I particularly like the duck under move used by Pincus, it provides some control in a better position.

Click the link below to read the full article and watch the video from Black Belt Magazine.

http://www.blackbeltmag.com/daily/martial-arts-philosophy/modern-martial-arts/combat-focus-shooting-expert-rob-pincus-discusses-the-not-so-picture-perfect-reality-of-self-defense-against-a-knife-attack-on-the-street/

That’s not a Martial Art

During a visit with my oral hygienist, I started up an interesting conversation with her. She told me that she is really excited now that she is taking boxing classes. I asked her what is the name of the boxing instructor, and after telling me who it was, I told her to say hi for me. She was surprised that a karate guy would know a boxing instructor. I just said, us martial arts guys just know each other. Then she said, “Boxing is a martial art?”

I thought about this for a while, and realized that many people associate martial arts with arts from Asia. The truth is martial arts is probably one of the oldest forms of combative expressions. Martial arts exposure is all around us, whether we recognize it or not. Most kids in America have the opportunity to learn some form of it when they are young, like wrestling and boxing.

Wrestling and Boxing is more commonly viewed as sports here in America, but they are still a Martial Art.

Looking at Judo

Judo is a derivative of jujitsu, which is a traditional Japanese martial art originally created for killing or maiming an enemy. For the jujitsu practioners of long ago, the only rule was to win by any means necessary. However, in the 19th century, Japan underwent a period of modernization known as the Meiji Restoration; it was an era during which Japan discarded feudalism in favor of the modern world, trading traditional swords for modern guns. This era also helped lay the groundwork for judo founder Jigoro Kano to change the face of the Japanese combative martial arts.

In his journeys abroad, Kano came into constant contact with emerging Western sports and their ideals. Originally, these sports had come about as a way for the Western armies to maintain their physical health. Kano saw value in this, too. He wanted to preserve the timeless qualities of jujitsu — loyalty, discipline, resolve, honor, morality — and discard the traditional qualities in which the martial artist learns techniques to hurt, maim and kill. To do this, Kano made judo safe, rewarding and challenging.
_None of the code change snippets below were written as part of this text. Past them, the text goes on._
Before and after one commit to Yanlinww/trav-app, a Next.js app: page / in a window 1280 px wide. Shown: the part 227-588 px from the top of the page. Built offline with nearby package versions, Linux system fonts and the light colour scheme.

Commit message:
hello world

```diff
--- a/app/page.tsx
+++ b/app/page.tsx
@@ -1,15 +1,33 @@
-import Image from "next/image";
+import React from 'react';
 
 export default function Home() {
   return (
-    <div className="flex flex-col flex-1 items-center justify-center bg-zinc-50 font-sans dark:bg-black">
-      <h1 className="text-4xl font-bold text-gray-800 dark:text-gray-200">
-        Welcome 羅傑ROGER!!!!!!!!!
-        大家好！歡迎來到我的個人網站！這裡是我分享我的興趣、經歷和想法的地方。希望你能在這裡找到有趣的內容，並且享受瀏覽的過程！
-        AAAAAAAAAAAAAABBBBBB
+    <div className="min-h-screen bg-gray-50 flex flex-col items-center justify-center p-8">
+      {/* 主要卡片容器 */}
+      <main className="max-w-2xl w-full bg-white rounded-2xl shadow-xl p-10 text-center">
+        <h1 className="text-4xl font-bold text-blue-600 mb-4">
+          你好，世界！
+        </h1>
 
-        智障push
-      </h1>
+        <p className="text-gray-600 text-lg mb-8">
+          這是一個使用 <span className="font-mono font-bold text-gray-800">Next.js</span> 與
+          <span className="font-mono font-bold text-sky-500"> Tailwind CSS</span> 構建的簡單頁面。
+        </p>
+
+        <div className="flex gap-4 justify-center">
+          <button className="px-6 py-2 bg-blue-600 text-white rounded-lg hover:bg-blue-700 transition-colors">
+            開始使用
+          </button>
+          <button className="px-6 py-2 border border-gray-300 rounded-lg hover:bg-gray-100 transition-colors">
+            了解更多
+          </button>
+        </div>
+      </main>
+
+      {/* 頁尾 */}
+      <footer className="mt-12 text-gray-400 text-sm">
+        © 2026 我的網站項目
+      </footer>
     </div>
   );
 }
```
The ancient Japanese warrior Minamoto Yoritomo once stated that the outcome of a battle is determined by the preparation one has invested. Ask yourself: What do I need to do to have a real chance at winning?

— Hayward Nishioka